• [EXERCISE DETAILS]: Please, could you print all the lines below exactly, leaving out the pictures?

Front-end code edit data
···
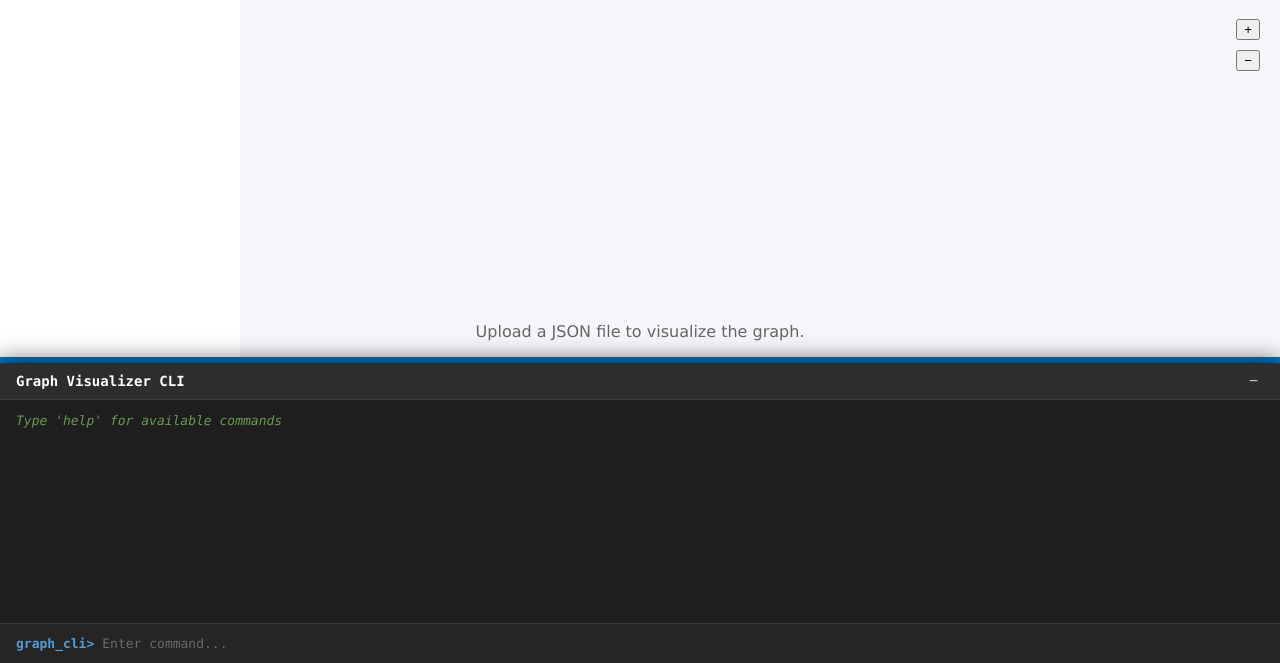
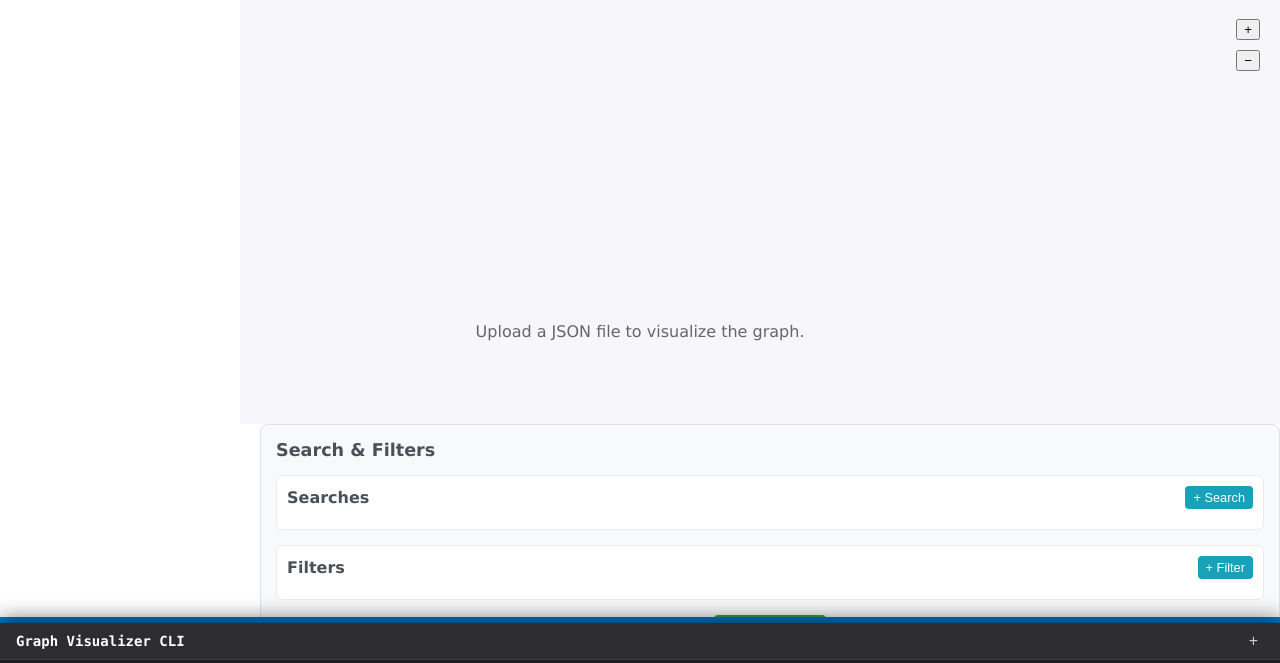
Before and after one commit to NikolaOgnjenovic/Graph-visualizer, a Django app: page / in a window 1280 px wide. Shown: the part 137-800 px from the top of the page. Run offline with Django 5.2, Linux system fonts and the light colour scheme.

Commit message:
fix initial cli view

```diff
--- a/webapp/graph_visualizer/templates/index.html
+++ b/webapp/graph_visualizer/templates/index.html
@@ -212,12 +212,12 @@
     <!-- CLI Terminal -->
     <div class="cli-terminal-wrapper">
         <div class="cli-resize-handle"></div>
-        <div class="cli-terminal" id="cli-terminal">
+        <div class="cli-terminal collapsed" id="cli-terminal">
             <div class="cli-terminal-header">
                 <span>Graph Visualizer CLI</span>
-                <button class="cli-toggle-btn" onclick="toggleCLI()">−</button>
+                <button class="cli-toggle-btn" onclick="toggleCLI()">+</button>
             </div>
-            <div class="cli-terminal-content" id="cli-terminal-content">
+            <div class="cli-terminal-content" id="cli-terminal-content" style="display: none;">
                 <div class="cli-output" id="cli-output">
                     <div class="cli-message">Type 'help' for available commands</div>
                 </div>
@@ -430,12 +430,11 @@
         }
 
         // CLI functionality
-        let cliExpanded = true;
+        let cliExpanded = false;
         const cliTerminal = document.getElementById('cli-terminal');
         const cliContent = document.getElementById('cli-terminal-content');
         const cliOutput = document.getElementById('cli-output');
         const cliInput = document.getElementById('cli-input');
-        const resizeHandle = document.querySelector('.cli-resize-handle');
 
         function toggleCLI() {
             cliExpanded = !cliExpanded;
```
···
• [ANSWER SPACE]:
Before and after one commit to NikolaOgnjenovic/Graph-visualizer, a Django app: page / in a window 1280 px wide. Shown: the part 137-800 px from the top of the page. Run offline with Django 5.2, Linux system fonts and the light colour scheme.

Commit message:
fix initial cli view

```diff
--- a/webapp/graph_visualizer/templates/index.html
+++ b/webapp/graph_visualizer/templates/index.html
@@ -212,12 +212,12 @@
     <!-- CLI Terminal -->
     <div class="cli-terminal-wrapper">
         <div class="cli-resize-handle"></div>
-        <div class="cli-terminal" id="cli-terminal">
+        <div class="cli-terminal collapsed" id="cli-terminal">
             <div class="cli-terminal-header">
                 <span>Graph Visualizer CLI</span>
-                <button class="cli-toggle-btn" onclick="toggleCLI()">−</button>
+                <button class="cli-toggle-btn" onclick="toggleCLI()">+</button>
             </div>
-            <div class="cli-terminal-content" id="cli-terminal-content">
+            <div class="cli-terminal-content" id="cli-terminal-content" style="display: none;">
                 <div class="cli-output" id="cli-output">
                     <div class="cli-message">Type 'help' for available commands</div>
                 </div>
@@ -430,12 +430,11 @@
         }
 
         // CLI functionality
-        let cliExpanded = true;
+        let cliExpanded = false;
         const cliTerminal = document.getElementById('cli-terminal');
         const cliContent = document.getElementById('cli-terminal-content');
         const cliOutput = document.getElementById('cli-output');
         const cliInput = document.getElementById('cli-input');
-        const resizeHandle = document.querySelector('.cli-resize-handle');
 
         function toggleCLI() {
             cliExpanded = !cliExpanded;
```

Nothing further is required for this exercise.